Screen Shot 2016-07-08 at 11.07.03 AMI never had the opportunity to meet or hang with Adam Sandovalas and Scooter “Trash” Sandoval, his Chihuahua.  He’s traveling around the U.S to every Harley-Davidson dealership raising money and awareness for the children of fallen soldiers. Basically it’s a ride, stop, meet and greet, throttle up to the next dealer and repeat.  You can follow along on his web site at Scootin’ America.

Similar to the USPS slogan, neither snow nor rain nor heat nor gloom of night will keep Adam and Scooter from the swift completion of his task.

I remember seeing a Facebook post back in June of Adam and Scooter stopping at PDX Speed Shop and recall thinking it would have been cool to shake his hand and listen to a couple of his stories on this cross country adventure.  I admired the fact that here is a person willing to put his personal life on hold and do what he believes in to get the job done.

Screen Shot 2016-07-08 at 11.14.26 AMMany of us have thought about doing something similar or noteworthy on our motorcycle.  I’ve heard and been part of the discussions in my own riding circles.  Take a couple months to do this or a bucket list dream ride of doing that, but more often than not we stop – just short of pulling the bike out of the garage.

Adam has dedicated a couple of years time to ride thousands of miles on his 1996 Harley-Davidson Electra Glide and spread the word benefitting those who need a hand.  I could drone on about Adam and his accomplishments, but this has already been done. I could write about his dedication to see this project through to the end and his drive to make a difference, but there are plenty of photos of the endless handshakes and well-wisher’s.

What I really wanted to bring attention to is that on July 2nd, on the way to one of the first Harley-Dealer stops of the day, a lady driving in oncoming traffic came across the center line and hit Adam.
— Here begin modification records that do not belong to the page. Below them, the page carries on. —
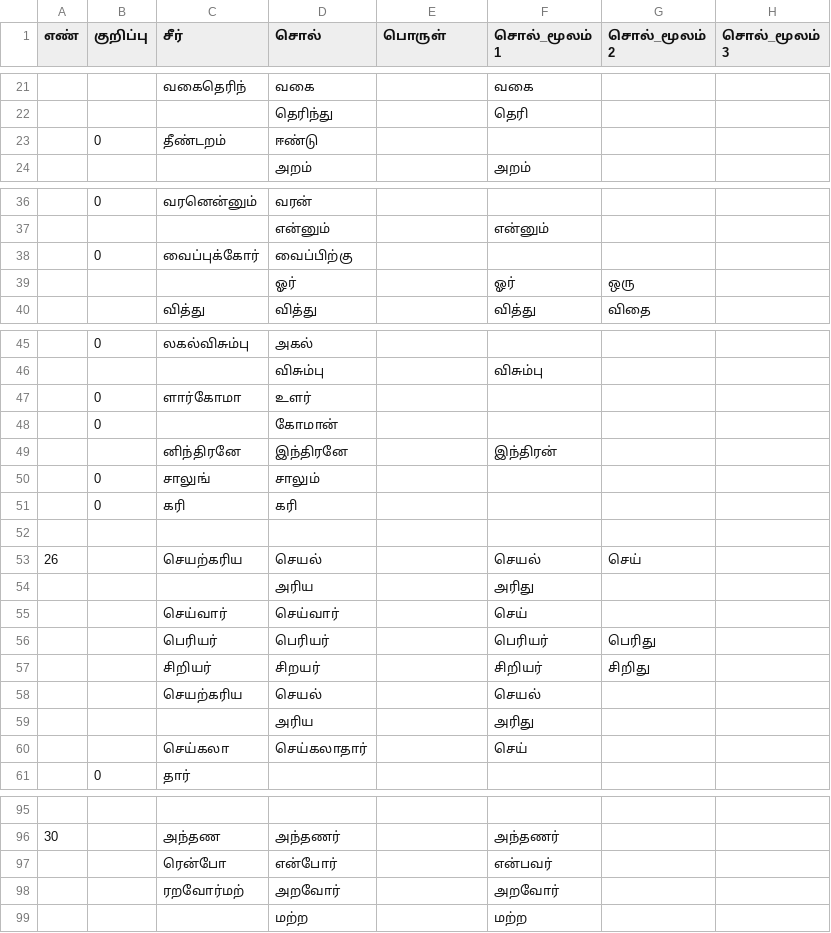
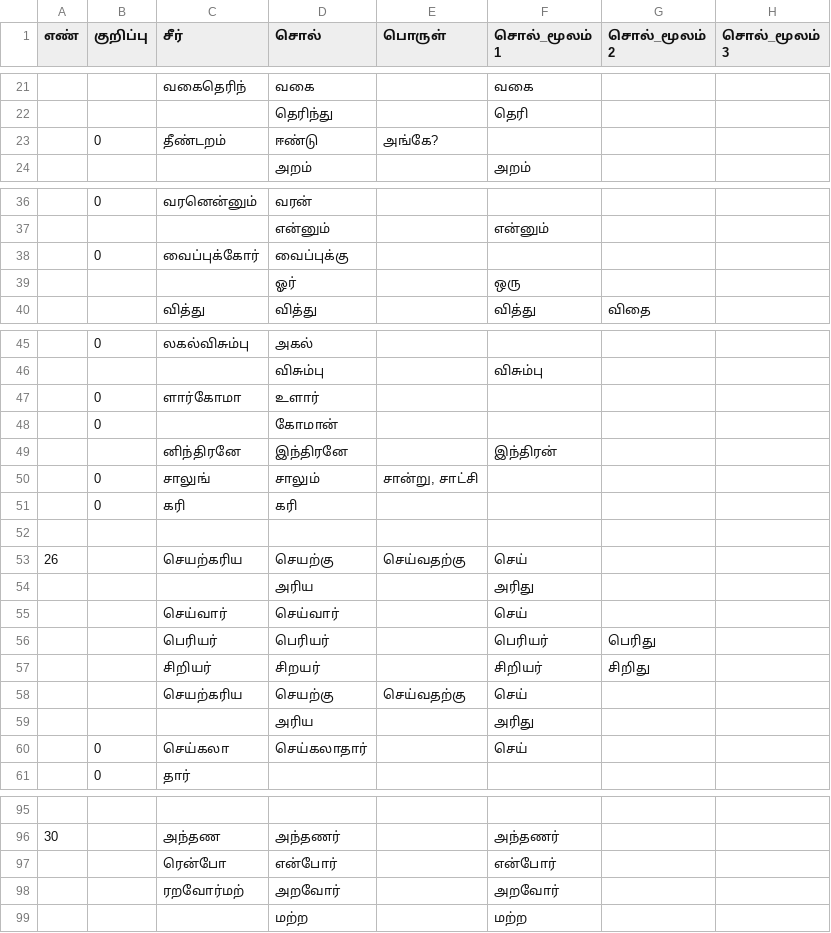
Before and after one commit to deepak-shanmugam/tamil_sangam_words, a CSV file: thirukkural/athigaram/athigaram_3.csv, drawn as a sheet; only a part is shown, gaps mark what is left out.

Commit message:
update athigaram_3

```diff
--- a/thirukkural/athigaram/athigaram_3.csv
+++ b/thirukkural/athigaram/athigaram_3.csv
@@ -22,3 +22,3 @@
 ,,,தெரிந்து,,தெரி,,
-,0,தீண்டறம்,ஈண்டு,,,,
+,0,தீண்டறம்,ஈண்டு,அங்கே?,,,
 ,,,அறம்,,அறம்,,
@@ -37,4 +37,4 @@
 ,,,என்னும்,,என்னும்,,
-,0,வைப்புக்கோர்,வைப்பிற்கு,,,,
-,,,ஓர்,,ஓர்,ஒரு,
+,0,வைப்புக்கோர்,வைப்புக்கு,,,,
+,,,ஓர்,,ஒரு,,
 ,,வித்து,வித்து,,வித்து,விதை,
@@ -46,9 +46,9 @@
 ,,,விசும்பு,,விசும்பு,,
-,0,ளார்கோமா,உளர்,,,,
+,0,ளார்கோமா,உளார்,,,,
 ,0,,கோமான்,,,,
 ,,னிந்திரனே,இந்திரனே,,இந்திரன்,,
-,0,சாலுங்,சாலும்,,,,
+,0,சாலுங்,சாலும்,"சான்று, சாட்சி",,,
 ,0,கரி,கரி,,,,
 ,,,,,,,
-26,,செயற்கரிய,செயல்,,செயல்,செய்,
+26,,செயற்கரிய,செயற்கு,செய்வதற்கு,செய்,,
 ,,,அரிய,,அரிது,,
@@ -57,5 +57,5 @@
 ,,சிறியர்,சிறயர்,,சிறியர்,சிறிது,
-,,செயற்கரிய,செயல்,,செயல்,,
+,,செயற்கரிய,செயற்கு,செய்வதற்கு,செய்,,
 ,,,அரிய,,அரிது,,
-,,செய்கலா,செய்கலாதார்,,செய்,,
+,0,செய்கலா,செய்கலாதார்,,செய்,,
 ,0,தார்,,,,,
@@ -96,3 +96,3 @@
 30,,அந்தண,அந்தணர்,,அந்தணர்,,
-,,ரென்போ,என்போர்,,என்பவர்,,
+,,ரென்போ,என்போர்,,என்போர்,,
 ,,ரறவோர்மற்,அறவோர்,,அறவோர்,,
```
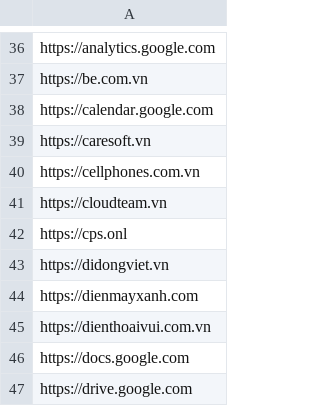
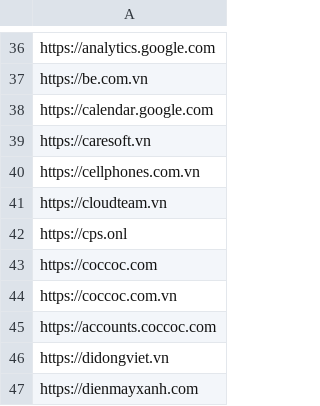
Before and after one commit to MinhThien11/CONNECT, a CSV file: CPS_CS_Website_Allows.csv, drawn as a sheet; only a part is shown, gaps mark what is left out; the shorter side is filled out with more unchanged rows; the diff names each change by its address in the sheet, - before the commit and + after, or states it on an @@ line.

Commit message:
coc coc cs

```diff
--- a/CPS_CS_Website_Allows.csv
+++ b/CPS_CS_Website_Allows.csv
+row 43: https://coccoc.com
+row 44: https://coccoc.com.vn
+row 45: https://accounts.coccoc.com
```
Scooter was okay, but they Life-Flight Adam to the UPMC Presbyterian hospital in Pittsburgh where he was admitted. He was stable and underwent surgery on July 3rd. He is progressing well given the situation and started the first day of physical therapy on July 5th.  If interested you can follow his updates on his Facebook page HERE or on his Twitter page HERE.
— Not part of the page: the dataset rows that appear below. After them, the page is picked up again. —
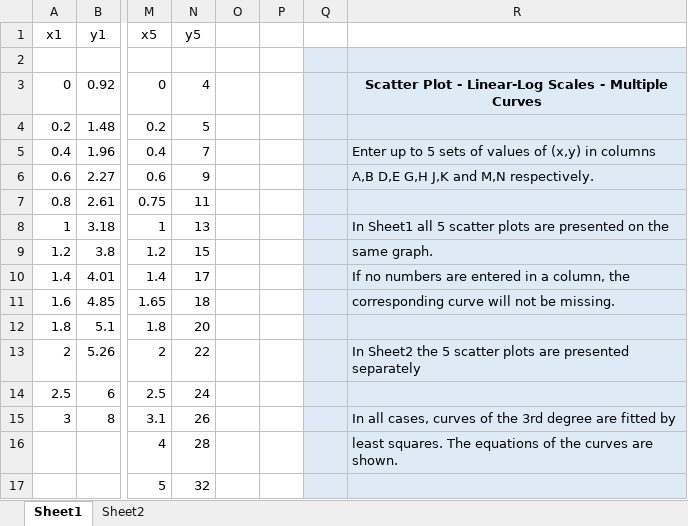
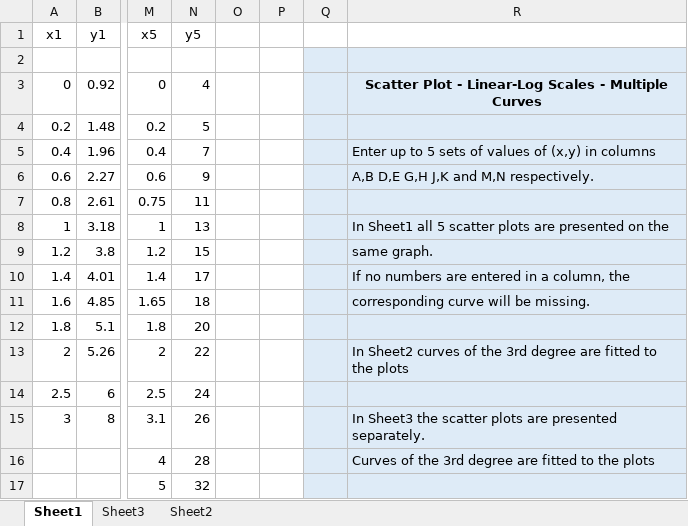
Before and after one commit to aperbook/APER, an Excel workbook: Excel/Ch. 12. Excel - Scatter Plot - Linear-Log Scales - Multiple.xlsx, sheet Sheet1, drawn as a sheet; only a part is shown, gaps mark what is left out; values as stored, in another font and other column widths than the file's, no borders; charts and pictures and table styles not drawn; the diff names each change by its address in the sheet, - before the commit and + after, or states it on an @@ line.

```diff
--- a/Excel/Ch. 12. Excel - Scatter Plot - Linear-Log Scales - Multiple.xlsx (sheet Sheet1)
+++ b/Excel/Ch. 12. Excel - Scatter Plot - Linear-Log Scales - Multiple.xlsx (sheet Sheet1)
+sheet tab: Sheet3
-R11: corresponding curve will not be missing.
+R11: corresponding curve will be missing.
-R13: In Sheet2 the 5 scatter plots are presented separately
+R13: In Sheet2 curves of the 3rd degree are fitted to the plots
-R15: In all cases, curves of the 3rd degree are fitted by
+R15: In Sheet3 the scatter plots are presented separately.
-R16: least squares. The equations of the curves are shown.
+R16: Curves of the 3rd degree are fitted to the plots
```
Also changed, not shown: charts or pictures, Excel/Ch. 07. Excel - Binomial Distribution - Cumulative Probability.xlsx, Excel/Ch. 07. Excel - Normal Distribution - Inverse.xlsx, 5 other files.
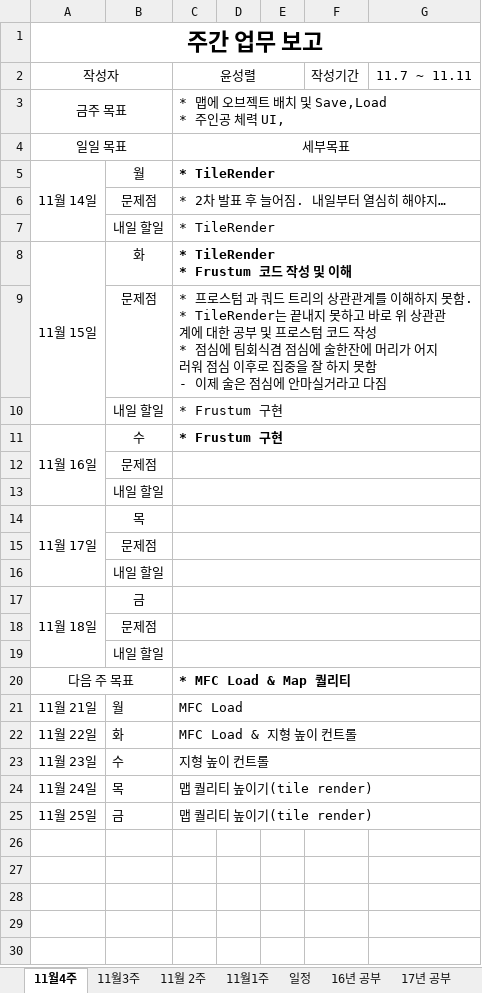
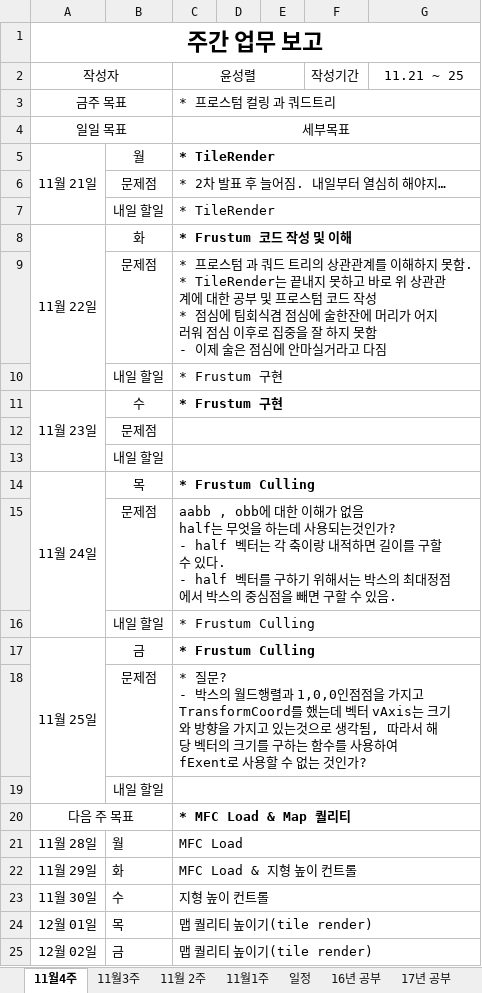
Before and after one commit to TomLeeLive/enpgame, an Excel workbook: doc/_meeting_weekly_doc/N2Team_WeeklySchedule_YSR.xlsx, sheet 11월4주, drawn as a sheet; values as stored, in another font and other column widths than the file's, no borders; removed rows and columns are numbered as before the commit, all else as after; ↵ is a line break in a cell; the diff names each change by its address in the sheet, - before the commit and + after, or states it on an @@ line.

Commit message:
[map] culling 2

```diff
--- a/doc/_meeting_weekly_doc/N2Team_WeeklySchedule_YSR.xlsx (sheet 11월4주)
+++ b/doc/_meeting_weekly_doc/N2Team_WeeklySchedule_YSR.xlsx (sheet 11월4주)
-G2: 11.7 ~ 11.11
+G2: 11.21 ~ 25
-C3: * 맵에 오브젝트 배치 및 Save,Load ↵ * 주인공 체력 UI,
+C3: * 프로스텀 컬링 과 쿼드트리
-A5: 11월 14일
+A5: 11월 21일
-A8: 11월 15일
+A8: 11월 22일
-C8: * TileRender ↵ * Frustum 코드 작성 및 이해
+C8: * Frustum 코드 작성 및 이해
-A11: 11월 16일
+A11: 11월 23일
-row 14: 11월 17일 | 목
-row 15:  | 문제점
-row 16:  | 내일 할일
-row 17: 11월 18일 | 금
-row 18:  | 문제점
+row 14: 11월 24일 | 목 | * Frustum Culling
+row 15:  | 문제점 | aabb , obb에 대한 이해가 없음 ↵ half는 무엇을 하는데 사용되는것인가? ↵ - half 벡터는 각 축이랑 내적하면 길이를 구할 수 있다. ↵ - half 벡터를 구하기 위해서는 박스의 최대정점에서 박스의 중심점을 빼면 구할 수 있음.
+row 16:  | 내일 할일 | * Frustum Culling
+row 17: 11월 25일 | 금 | * Frustum Culling
+row 18:  | 문제점 | * 질문? ↵ - 박스의 월드행렬과 1,0,0인점점을 가지고 TransformCoord를 했는데 벡터 vAxis는 크기와 방향을 가지고 있는것으로 생각됨, 따라서 해당 벡터의 크기를 구하는 함수를 사용하여 fExent로 사용할 수 없는 것인가?
-A21: 11월 21일
+A21: 11월 28일
-A22: 11월 22일
+A22: 11월 29일
-A23: 11월 23일
+A23: 11월 30일
-A24: 11월 24일
+A24: 12월 01일
-A25: 11월 25일
+A25: 12월 02일
```
Also changed, not shown: sheet 16년 공부, 2 other files.
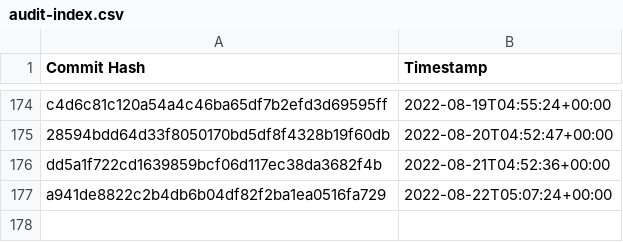
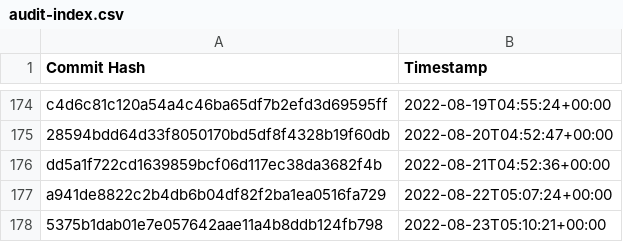
Before and after one commit to the-commons-project/vci-directory, a CSV file: logs/audit-index.csv, drawn as a sheet; only a part is shown, gaps mark what is left out.

Commit message:
added commit hash to audit index

```diff
--- a/logs/audit-index.csv
+++ b/logs/audit-index.csv
@@ -177 +177,2 @@ dd5a1f722cd1639859bcf06d117ec38da3682f4b, 2022-08-21T04:52:36+00:00
 a941de8822c2b4db6b04df82f2ba1ea0516fa729, 2022-08-22T05:07:24+00:00
+5375b1dab01e7e057642aae11a4b8ddb124fb798, 2022-08-23T05:10:21+00:00
```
His stated goal is to fix himself up along with the Harley and complete his mission for our soldiers.  If you want to know how-to-help please visit HERE.

To read that Adam wants to get back out there and finish the task got me to thinking that innovative marketing is the underbelly of Harley-Davidson success and wouldn’t it be cool if they provided a bit of positive outreach and started a fund to loan or buy him a new bike!  This is something that would clearly serve all and is a win-win-win.

Harley-Davidson’s U.S. Media Relations Manager is Jen Hoyer.  If you have some passion about this her contact info is HERE.

Photos are courtesy of Scootn’ America.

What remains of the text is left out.